“The circus has been an incredible showcase of human capacity for centuries,” says Brent Bushnell, CEO of Two Bit Circus, a startup that develops interactive, tech-centric experiences for corporations. “But entertainment needs to evolve.” TPG, which has made major investments in Uber and Airbnb, among others, is well-positioned to help Cirque do that. Late last year, when Cirque brought Luzia, a show inspired by Mexican culture, to San Francisco on tour, co-CEO Coulter invited his tech exec friends to see it—and to talk about what virtual reality could add to the experience. The prospect of a pipeline to such wizardry energizes Cirque’s managers. “We’ve never had that before,” Lamarre says. And the circus is already strengthening its ties with Facebook and boosting its YouTube presence.

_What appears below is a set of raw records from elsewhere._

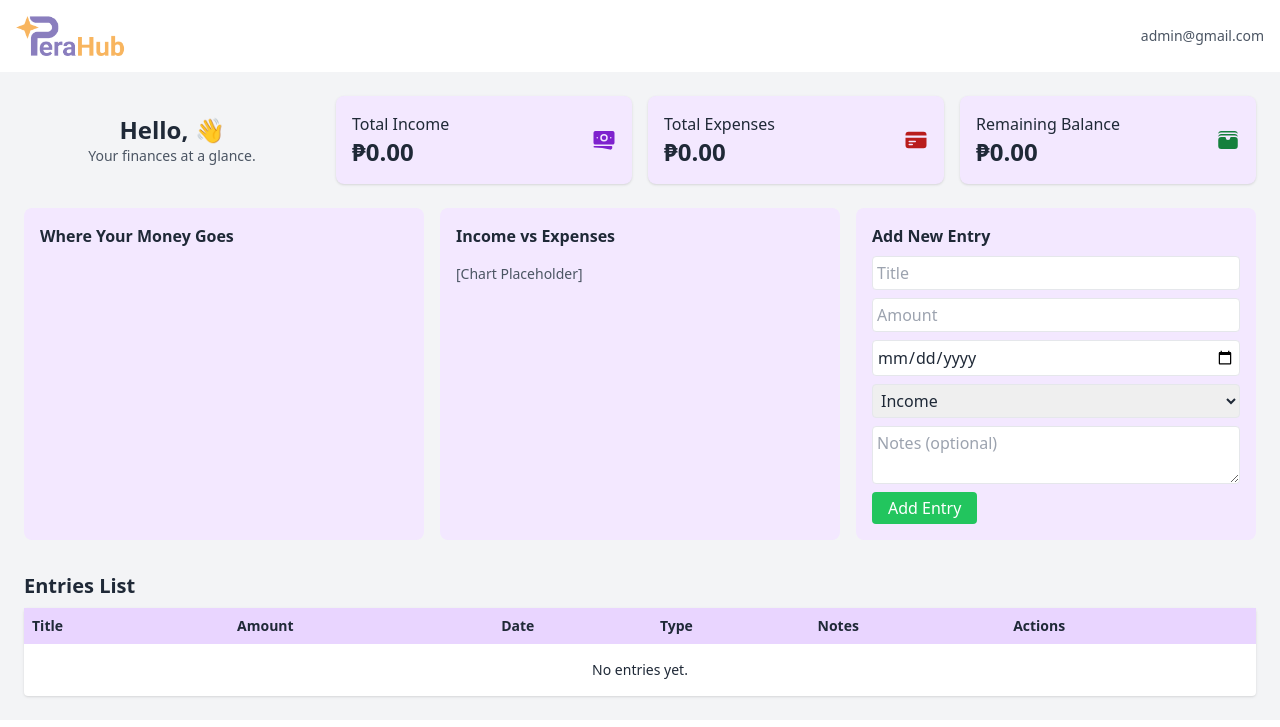
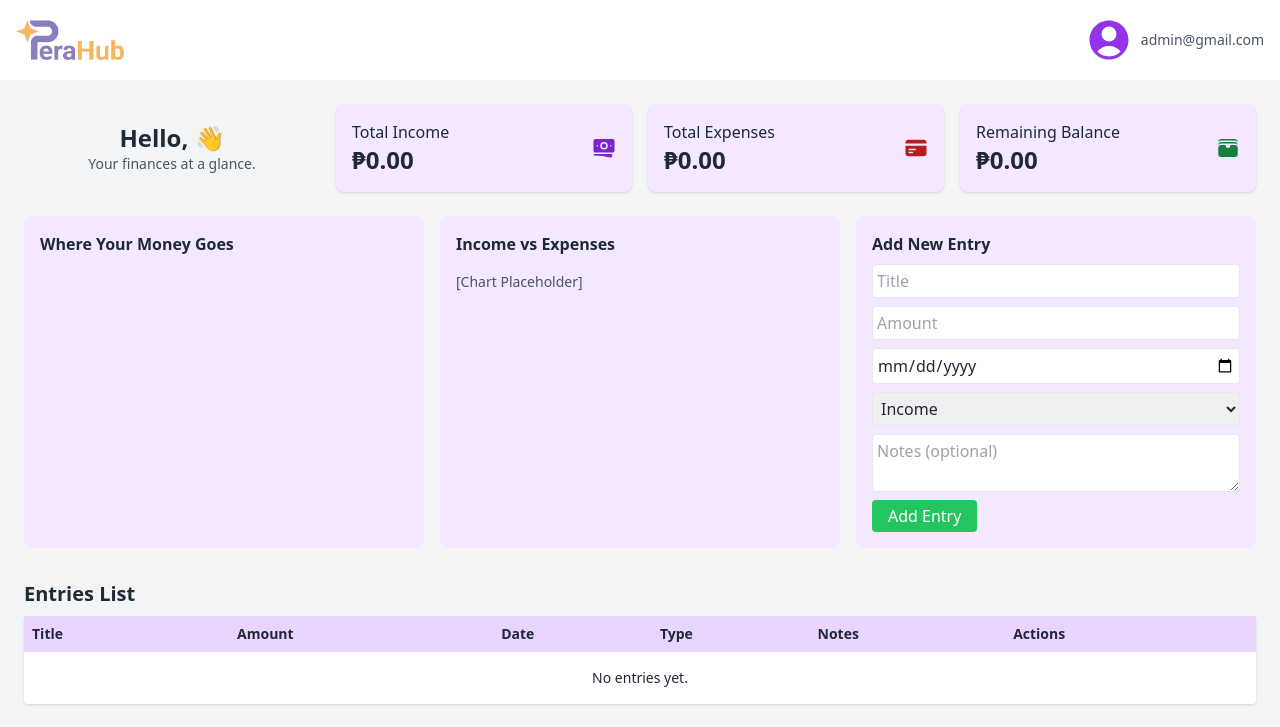
Before and after one commit to mezugatfukiko/PeraHub, a Django app: page /dashboard/ in a window 1280 px wide. Shown: the top 727 px of the page. Run offline with Django 5.2, Linux system fonts and the light colour scheme; a user stored in the database is signed in; data comes from the database, SQL or seed files in the repository; both versions use the stored data as it was after the commit; some libraries are stand-ins or nearby versions.

Commit message:
added profile icon

```diff
--- a/finance/templates/finance/dashboard.html
+++ b/finance/templates/finance/dashboard.html
@@ -8,10 +8,19 @@
   <div class="flex items-center">
     <img src="{% static 'src/hb-logo.png' %}" alt="Logo" class="h-10 w-auto">
   </div>
-  <!-- User info on the right -->
-  <div class="text-right">
-    <p class="font-bold text-gray-800">{{ user.get_full_name }}</p>
-    <p class="text-sm text-gray-600">{{ user.email }}</p>
+
+  <!-- User info with icon on the left -->
+  <div class="flex items-center text-right text-gray-800">
+    <!-- User Icon -->
+    <svg xmlns="http://www.w3.org/2000/svg" viewBox="0 0 24 24" fill="currentColor" class="h-12 w-12 text-purple-600 mr-2">
+      <path fill-rule="evenodd" d="M18.685 19.097A9.723 9.723 0 0 0 21.75 12c0-5.385-4.365-9.75-9.75-9.75S2.25 6.615 2.25 12a9.723 9.723 0 0 0 3.065 7.097A9.716 9.716 0 0 0 12 21.75a9.716 9.716 0 0 0 6.685-2.653Zm-12.54-1.285A7.486 7.486 0 0 1 12 15a7.486 7.486 0 0 1 5.855 2.812A8.224 8.224 0 0 1 12 20.25a8.224 8.224 0 0 1-5.855-2.438ZM15.75 9a3.75 3.75 0 1 1-7.5 0 3.75 3.75 0 0 1 7.5 0Z" clip-rule="evenodd" />
+    </svg>
+
+    <!-- Name and Email -->
+    <div class="text-right">
+      <p class="font-bold text-gray-800">{{ user.get_full_name }}</p>
+      <p class="text-sm text-gray-600">{{ user.email }}</p>
+    </div>
   </div>
 </header>
 
```
Also changed, not shown: db.sqlite3.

It will take more than technology, of course, to engage with younger audiences. Cirque has prioritized creating more shows that incorporate recognizable characters and music (replicating hits like the Beatles-themed Love). Brands matter too. Cirque’s new show, Volta, which launches in Montreal in April, will include action sports like snowboarding and BMX. It will also have a first-time “content partner”: energy drink Red Bull. Bill Hornbuckle, president of MGM Resorts, which hosts six of Cirque’s shows, says such evolution is critical. “There will always be a place for Cirque and its core product,” he adds. “But Las Vegas does not need another circus show.”

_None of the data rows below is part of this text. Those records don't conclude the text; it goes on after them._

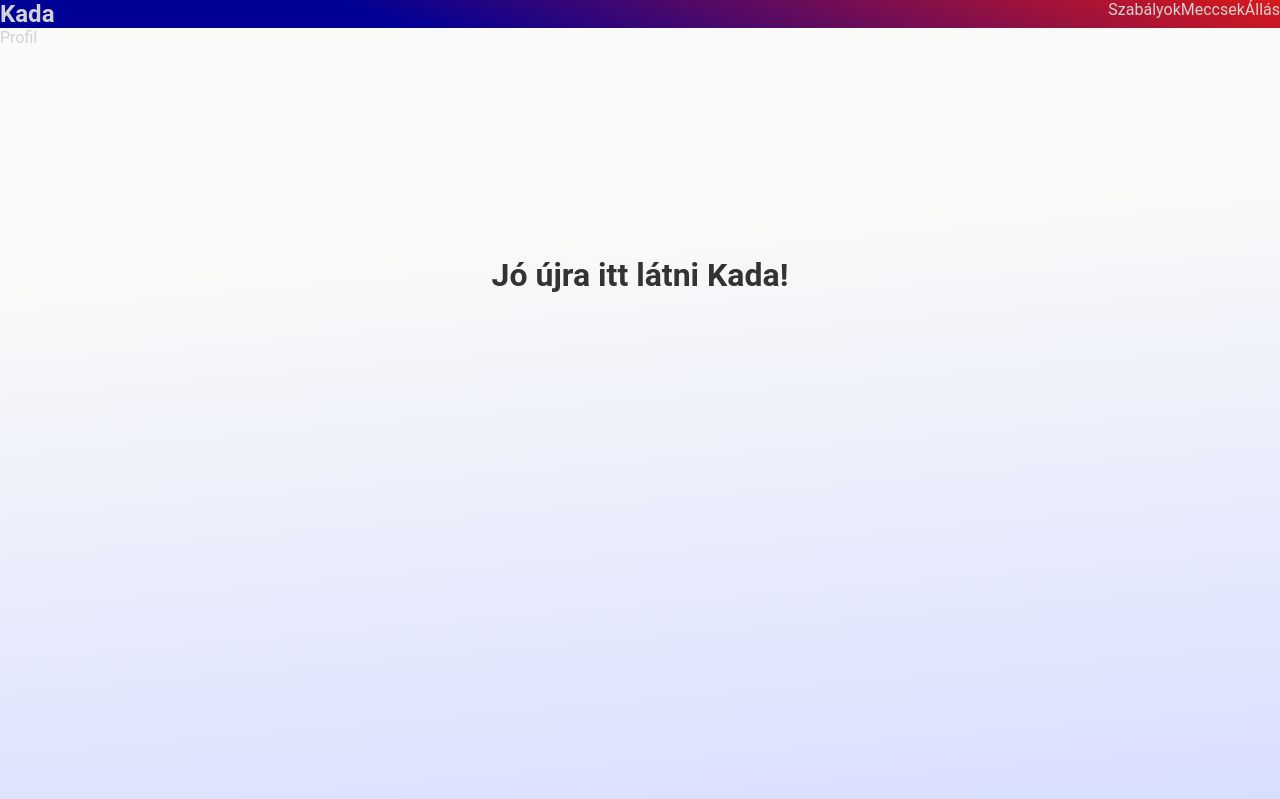
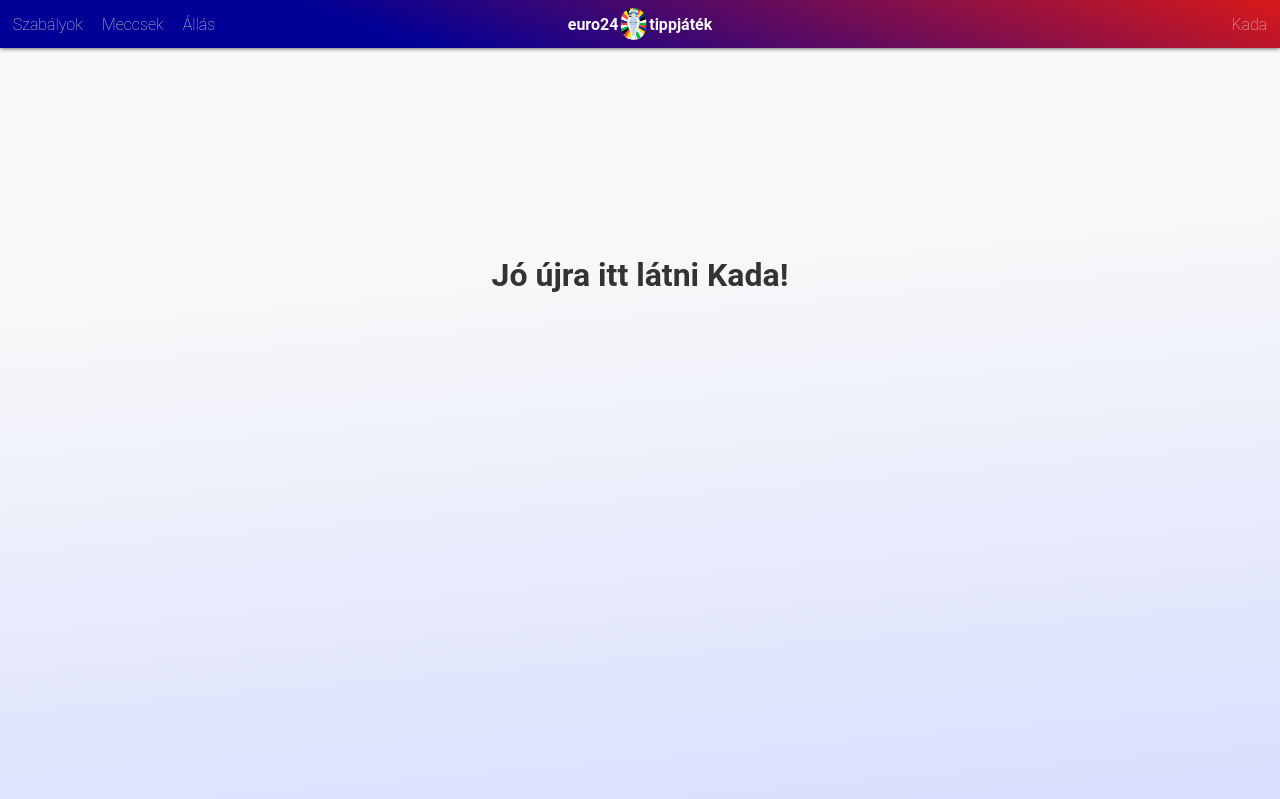
Before and after one commit to bombaHKI/euro24_tipp, a Flask app: page / in a window 1280 px wide. Shown: the top 799 px of the page. Run offline with Flask 3, Linux system fonts and the light colour scheme; a user stored in the database is signed in; parts of the project's set-up code (start-up, migrations or seed data) failed here and were passed over.

Commit message:
reszponzív header

```diff
--- a/app.py
+++ b/app.py
@@ -83,5 +83,10 @@ def allas():
 def profil():
    return render_template("alap_header.jinja")
 
+@app.route("/logout")
+def logout():
+   logout_user()
+   return redirect(url_for("login"))
+
 if __name__ == "__main__":
    app.run(debug=True)
--- a/static/styles/alap.css
+++ b/static/styles/alap.css
@@ -34,9 +34,6 @@
 html {
     overflow-y: scroll;
     scroll-behavior: smooth;
-}
-
-html, body {
     margin: 0;
     height: 100%;
 }
@@ -121,3 +118,8 @@ input[type="text"], input[type="password"] {
         to { translate: 0; }
     }
     /* #endregion } */
+
+#udv-ujra {
+    margin-top: max(20%, 2rem);
+    text-align: center;
+}
--- a/static/styles/header.css
+++ b/static/styles/header.css
@@ -1,89 +1,167 @@
-#udv-ujra {
-    margin-top: max(20%, 2rem);
-    text-align: center;
-}
-
-a {
-    text-decoration: inherit;
-    color: inherit;
-}
-
 header {
     width: 100%;
     top: 0;
     position: fixed;
-    display: flex;
-    justify-content: space-between;
+    display: grid;
+    grid-template-columns: 1fr 1fr 1fr;
+    align-items: center;
     color: var(--text3);
     background-image: linear-gradient(20deg,var(--main1) 30%, var(--main2));
+    box-shadow: 0 0 5px var(--text1);
     z-index: 10;
+    height: 3em;
+    padding: 0 .2em;
+    user-select: none;
 }
 
-#nagymenu {
-    height: 100%;
-    display: flex;
-    align-items: stretch;
-}
-header #hamburger-ikon {
-    display: none;
-}
-
-.menunyito {
-    display: flex;
-    align-items: stretch;
-    position: relative;
-}
-
-#user-menu {
-    top: 100%;
-    right: 0;
-    min-width: 100%;
-    white-space: nowrap;
-    position: absolute;
-    display: none;
-    flex-direction: column;
-    align-items: stretch;
-    text-align: left;
-    backdrop-filter: blur(2px);
-    z-index: 1;
-}
-#user-menu a {
-    justify-content: flex-end;
-}
-.menunyito > a:hover + #user-menu,
-.menunyito > a:focus-within + #user-menu {
-    display: flex;
-}
-#user-menu:hover {
+#main-nav {
     display: flex;
 }
 
-@media only screen and (max-width: 550px) {
-    #nagymenu {
-        position: absolute;
-        left: 0;
-        top: 100%;
-        flex-direction: column;
-        align-items: stretch;
-        background-color: rgba(0, 0, 0, 0.9);
-        backdrop-filter: blur(2px);
-        display: none;
-        height: auto;
-    }
-    #nagymenu a {
-        justify-content: flex-start;
-    }
-    header #hamburger-ikon {
-        display: block;
+#logo {
+    color: var(--text2);
+    justify-self: center;
+    font-weight: bold;
     display: flex;
     align-items: center;
-        justify-content: center;
+    margin: 0 2ch;
 }
-    .menunyito > a:hover + #nagymenu,
-    .menunyito > a:focus-within + #nagymenu {
+#logo img {
+    height: 2em;
+    margin: 2px;
+}
+
+.menu {
+    position: relative;
+    height: 100%;
+    display: flex;
+    align-items: center;
+    justify-self: right;
+}
+
+.menu-gomb, .header-gomb {
+    padding: .5em .6em;
+    cursor: pointer;
+    font-weight: lighter;
+    position: relative;
+    transition-property: color, background-color;
+    transition-duration: .2s;
+    border-radius: 5px;
+    background-color: transparent;
+    white-space: nowrap;
+}
+.header-gomb:hover {
+    color: var(--text2);
+}
+
+.menu.active .menu-gomb,
+.menu-gomb:hover {
+    color: var(--text2);
+    background-color: rgba(255, 255, 255, 0.2);
+    z-index: 9;
+}
+.header-gomb::after {
+    position: absolute;
+    bottom: .3em;
+    left: 0;
+    width: 100%;
+    height: 2px;
+    content: '';
+    transform-origin: right;
+    transform: scale(0);
+    background-color: var(--bg-to);
+    transition: transform .2s;
+}
+.header-gomb:hover::after {
+    transform: scale(1);
+    transform-origin: left;
+}
+
+.dropdown {
+    transition: 0s;
+    position: absolute;
+    top: calc(100% + .2em);
+    right: 0;
+    visibility: hidden;
+    background: linear-gradient(20deg,var(--main1) 10%,var(--main2));
+    padding: .5em 1ch;
+    border-radius: .2em;
+    box-shadow: 0 1px 3px var(--text1);
+    opacity: 0;
+    translate: calc(100% + 2em);
+    transition-property: opacity, translate, visibility;
+    transition-timing-function: linear, cubic-bezier(.45,1.8,.74,.75), linear;
+    transition-duration: .3s, .3s, 1s;
+    z-index: 9;
+
+    display: grid;
+    grid-template-columns: 1fr;
+    text-align: right;
+}
+.menu.active .dropdown {
+    transition-duration: .3s, .3s, 0;
+    visibility: visible;
+    opacity: 1;
+    translate: 0 0;
+}
+.dropdown-blur-layer {
+    visibility: hidden;
+    position: fixed;
+    top: 0;
+    left: 0;
+    height: 100%;
+    width: 100%;
+    background-color: rgba(0, 0, 0, 0.4);
+    backdrop-filter: blur(1px);
+    opacity: 0;
+    transition: opacity .2s, backdrop-filter .2s;
+    z-index: 8;
+}
+.menu.active .dropdown-blur-layer {
+    visibility: visible;
+    opacity: 1;
+}
+
+.small-header {
+    grid-template-columns: 1fr 1fr;
+}
+.small-header #main-nav {
+    display: none;
+}
+.small-header #logo {
+    justify-self: baseline;
+}
+#hamburger-menu {
+    display: none;
+}
+.small-header #user-menu {
+    display: none;
+}
+.small-header #hamburger-menu {
     display: flex;
 }
-    #nagymenu:hover {
-        display: flex;
+.dropdown hr {
+    color: var(--text3);
+    opacity: .7;
+    margin: .5em 0;
 }
+
+/*#region hamburger svg ---------------------------------{*/
+
+svg.menu-gomb {
+    padding: 0;
+    box-sizing: content-box;
+    height: 2.2em;
+    width: 2.2em;
 }
+.menu-gomb .line {
+    stroke: var(--text3);
+    fill: none;
+    stroke-width: 1px;
+    transition: d .3s, opacity .2s;
+}
+.menu.active .line1 { d: path("M 6 6 10 10 14 6"); }
+.menu.active .line2 { d: path("M 0 0 20 0 20 20 0 20 0 0"); opacity: 0;}
+.menu.active .line3 { d: path("M 6 14 10 10 14 14"); }
+
+/*#endregion hamburger svg}*/
--- a/static/styles/login.css
+++ b/static/styles/login.css
@@ -29,8 +29,8 @@ form {
     gap: 2em;
 }
 
-h2 {
-    margin: 0;
+main > h2 {
+    margin-top: 2em;
 }
 
 .gomb {
--- a/templates/alap.jinja
+++ b/templates/alap.jinja
@@ -7,7 +7,7 @@
 	<meta charset="UTF-8">
 	<meta name="viewport" content="width=device-width, initial-scale=1.0">
 	<title>euro24 | tippjáték</title>
-	<link rel="icon" type="image/x-icon" href="{{ url_for('static', filename='media/favicon.png') }}">
+	<link rel="icon" type="image/x-icon" href="{{ url_for('static', filename='media/logo_rect_mini.png') }}">
 	<link rel="stylesheet" href="{{ url_for('static', filename='styles/alap.css') }}"/>
 	<script src="{{ url_for('static',filename='scripts/alap.js') }}" defer></script>
 	{% endblock head_elements %}
--- a/templates/alap_header.jinja
+++ b/templates/alap_header.jinja
@@ -3,6 +3,7 @@
 {% block head_elements %}
     {{ super() }}
     <link rel="stylesheet" href="{{ url_for('static', filename='styles/header.css') }}"/>
+	<script src="{{ url_for('static',filename='scripts/header.js') }}" defer></script>
 {% endblock head_elements %}
 
 
@@ -13,33 +14,48 @@
 ] -%}
 
 {% set account_options = [
-    ('Profil', 'profil')
+    ('Profil', 'profil'),
+    ('Kijelentkezés', 'logout')
 ] -%}
 
 
 {% block body_content %}
-	<header>
-		<div class="menunyito">
-			<a class="gomb">
-				<h2>{{ current_user.name }}</h2>
-			</a>
-			<div id="user-menu">
+	<header class="small-header">
+		<div id="main-nav">
+			{% for caption, func in nav_options %}
+			 <a class="header-gomb" href="{{url_for(func)}}">{{ caption }}</a>
+			{% endfor %}
+		</div>
+
+		<span id="logo">
+			euro24<img src="{{ url_for('static', filename='media/logo_mini.png')}}">tippjáték
+		</span>
+
+		<div id="user-menu" class="menu">
+			<span class="menu-gomb">{{current_user.name}}</span>
+			<div class="dropdown-blur-layer"></div>
+			<div class="dropdown">
 				{% for caption, func in account_options %}
-				<a  class="gomb"
-				href="{{url_for(func)}}">{{ caption }}</a>
+					<a class="header-gomb" href="{{url_for(func)}}">{{ caption }}</a>
 				{% endfor %}
 			</div>
 		</div>
 
-		<div class="menunyito">
-			<a class="gomb" id="hamburger-ikon">
-				menu
-			</a>
-			<div  id="nagymenu">
-			{% for caption, func in nav_options %}
-				<a  class="gomb"
-				href="{{url_for(func)}}">{{ caption }}</a>
-			{% endfor %}
+		<div id="hamburger-menu" class="menu">
+			<svg class="menu-gomb" viewBox="0 0 20 20" xmlns="http://www.w3.org/2000/svg">
+                <path class="line line1" d="M 4 6 10 6 16 6"/>
+                <path class="line line2" d="M 4 10 16 10 16 10 4 10 4 10"/>
+                <path class="line line3" d="M 4 14 10 14 16 14"/>
+            </svg>
+			<div class="dropdown-blur-layer"></div>
+			<div id="hamburger-menu-dropdown" class="dropdown">
+				{% for caption, func in nav_options %}
+					<a class="header-gomb" href="{{url_for(func)}}">{{ caption }}</a>
+				{% endfor %}
+				<hr>
+				{% for caption, func in account_options %}
+					<a class="header-gomb" href="{{url_for(func)}}">{{ caption }}</a>
+				{% endfor %}
 			</div>
 		</div>
 	</header>
```
Also changed, not shown: static/scripts/header.js (added, +52 -0 lines), static/media/favicon.png (deleted), static/media/logo.png (added), static/media/logo_mini.png (added), static/media/logo_rect.png (added), static/media/logo_rect_mini.png (added), 1 other file. Lines whose indentation alone changed are shown as unchanged.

One place that TPG believes does need a circus show is China. It’s already the country of origin for many Cirque performers, but the circus wasn’t previously able to crack the market. TPG is an old hand there, having invested in China for more than 20 years: Its notable deals include buying a stake in computer maker Lenovo and partnering in 2014 with China’s Hony Capital to launch STX Entertainment, a movie studio focused on mid-budget films.

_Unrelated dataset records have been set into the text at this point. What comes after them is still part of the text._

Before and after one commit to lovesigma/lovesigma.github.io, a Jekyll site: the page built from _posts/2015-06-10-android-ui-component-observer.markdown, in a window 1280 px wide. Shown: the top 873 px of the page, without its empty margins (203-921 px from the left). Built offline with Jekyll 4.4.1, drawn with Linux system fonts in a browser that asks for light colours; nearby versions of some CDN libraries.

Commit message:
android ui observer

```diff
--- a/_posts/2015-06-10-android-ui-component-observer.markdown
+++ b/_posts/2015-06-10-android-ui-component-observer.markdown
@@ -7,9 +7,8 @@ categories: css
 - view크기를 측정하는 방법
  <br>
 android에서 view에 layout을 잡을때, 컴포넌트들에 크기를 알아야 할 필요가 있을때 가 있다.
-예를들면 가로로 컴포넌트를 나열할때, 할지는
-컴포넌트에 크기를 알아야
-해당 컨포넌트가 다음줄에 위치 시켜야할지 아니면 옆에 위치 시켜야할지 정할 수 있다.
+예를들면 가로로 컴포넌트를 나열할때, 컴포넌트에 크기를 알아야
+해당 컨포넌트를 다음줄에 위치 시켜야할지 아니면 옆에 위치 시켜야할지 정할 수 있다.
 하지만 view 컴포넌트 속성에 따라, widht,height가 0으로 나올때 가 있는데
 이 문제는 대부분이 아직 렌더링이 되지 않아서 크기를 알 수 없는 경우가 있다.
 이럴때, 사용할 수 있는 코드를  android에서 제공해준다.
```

Such connections are now turning into deals. Later this year, Cirque will launch a touring show in six cities across China, including Beijing. And sometime in 2018, a show unique to China will open in Hangzhou. The company also plans to create its own local school for technicians (a sizable chunk of the staff for any Cirque production). “China has the potential to maybe double the size of this organization,” says Lamarre.
TPG has other growth tricks up its sleeve, and its ambitions sound vast. Coulter compares Cirque to another entertainment company that started small. “Just as Disney … started in animation but became so much more over time, Cirque has the ability to do so much more,” says Coulter.
Whether or not Cirque reaches that scale, one question is how long TPG will keep its stake: Private equity firms, after all, are structured to look for an “exit.” Cirque’s prospects as a public company are murky. But given its new China ties, it’s more likely that it would be bought by a Chinese investor or conglomerate. A cash-rich acquirer like Dalian Wanda, for example, which has already snapped up Legendary Entertainment, the company that licenses the Ironman competition and Dick Clark Productions, could easily buy Cirque. And China has huge cities that could host permanent shows and use them to lure tourists, as Las Vegas does today.
However it plays out, the Cirque that emerges 10 years from now will look very different from the company that was Cirque just two years ago. Change can be disorienting, but it’s preferable to ceasing to exist. Cirque may have the DNA to survive where traditional circuses failed—and no circus in memory has had such a deep-pocketed, aggressive backer under its tent.
A version of this article appears in the March 1, 2017 issue of Fortune.